A good term for this phenomena might be " automaticity " - a habitually practiced, almost effortless, mental operation that is linked to knowledge yet is not unconscious or merely reflexive. For example, a good portion of reading - and, the,is, a, but, then,they,she etc. etc. - is dealt with on this level allowing the mind to zero in on comprension of more complex concepts, nuances of meaning or integrating new data.
Posted by: mark safranski | Wednesday, February 08, 2006
I first came across automaticity in cognition & instruction,  where I noted 
"Types of Attention
Selective: Focul Attention
- taking in information and perform a task automatically
- rearrange minds, exploit implicit guidance & control
- enables fast OODA cycling
- relation to fingertip-feeling
Spectrum of Thought (?)
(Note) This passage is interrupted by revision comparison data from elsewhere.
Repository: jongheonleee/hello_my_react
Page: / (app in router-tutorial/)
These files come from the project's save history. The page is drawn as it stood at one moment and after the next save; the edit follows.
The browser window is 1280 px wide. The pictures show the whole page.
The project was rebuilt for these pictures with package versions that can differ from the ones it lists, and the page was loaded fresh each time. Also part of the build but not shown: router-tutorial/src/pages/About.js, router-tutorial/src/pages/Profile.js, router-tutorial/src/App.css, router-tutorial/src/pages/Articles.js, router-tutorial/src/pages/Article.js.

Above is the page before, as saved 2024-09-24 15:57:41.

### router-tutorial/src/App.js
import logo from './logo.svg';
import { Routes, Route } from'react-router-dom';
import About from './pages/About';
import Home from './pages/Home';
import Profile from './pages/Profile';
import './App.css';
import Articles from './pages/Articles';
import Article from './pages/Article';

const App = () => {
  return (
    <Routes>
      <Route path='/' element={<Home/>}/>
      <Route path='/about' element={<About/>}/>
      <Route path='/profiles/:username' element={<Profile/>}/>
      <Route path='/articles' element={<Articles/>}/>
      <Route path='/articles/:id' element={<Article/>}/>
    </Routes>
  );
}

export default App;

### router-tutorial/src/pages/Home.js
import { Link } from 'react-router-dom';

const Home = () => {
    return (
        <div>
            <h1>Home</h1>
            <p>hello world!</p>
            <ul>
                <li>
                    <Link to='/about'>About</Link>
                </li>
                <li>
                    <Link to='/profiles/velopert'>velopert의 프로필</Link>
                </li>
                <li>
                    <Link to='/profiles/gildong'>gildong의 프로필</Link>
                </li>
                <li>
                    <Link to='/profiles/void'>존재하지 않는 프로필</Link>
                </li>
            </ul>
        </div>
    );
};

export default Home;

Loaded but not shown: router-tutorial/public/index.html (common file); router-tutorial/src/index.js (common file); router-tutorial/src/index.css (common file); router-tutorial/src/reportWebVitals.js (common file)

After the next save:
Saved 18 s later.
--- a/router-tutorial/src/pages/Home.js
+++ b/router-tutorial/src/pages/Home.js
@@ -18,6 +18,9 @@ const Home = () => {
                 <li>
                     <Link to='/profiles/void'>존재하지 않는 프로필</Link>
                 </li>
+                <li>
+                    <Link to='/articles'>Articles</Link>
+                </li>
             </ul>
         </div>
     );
Another way to think about fingertip-feeling might be when a difference is noticed in implicit and explicit guidance and control, with implicit being the stronger signal. Decision loops back to Observation, which makes it metacognitive 
The human mind is a bayesian logic machine,  so it makes sense to trust one's implicit guidance control. When a very high quality Bayesian calculator  conflicts with a low-quality logical calculator , the wise man goes with the higher-quality machine.
Posted by: Dan tdaxp | Wednesday, February 08, 2006
Ya, well Mark, I couldn't just let him add to the vertical line (1GW, 2GW, 3GW, 4GW) until he tore into Boyd's converging of KE into PE (PISRR).
While I now understand the strategy of OODA (as well as any non-expert could), PISRR should be give equal time. OODA is going from Potential Energy (Observe) to Kinetic energy (ACT). PISRR is going from Kinetic energy (Penetrate) to Potential Energy (Reharmonize).
Harmony can be considered non-destructive waves of changing potential energy. To reharmonize would be to reunite these non-destructive waves of energy into a society.
There are many similarities, almost mirror images, to the OODA loop and the PISRR loop. Both rely explicitly on trust, this must have been where Col. North screwed up the PISRR loop. Both are powerful strategies in war. While OODA can be considered an organizational loop from Special Operations forces to a Leviathan force, PISRR can be considered an organizational loop going from Leviathan force to a System Administration force.
Going from a Leviathan force to a System administration force might be an interesting topic to consider for discussion, although it might be more appropriate to talk about 5GW.
Posted by: Larry Dunbar | Thursday, February 09, 2006
I hadn't thought of PISRR as a loop, or as OODA backwards. I need time to grok (reorient around) your comments.
Posted by: Dan tdaxp | Thursday, February 09, 2006
Larry (and Curzon),
get this: The OODA-PISRR Social Cognition Loop
Posted by: Dan tdaxp | Monday, February 13, 2006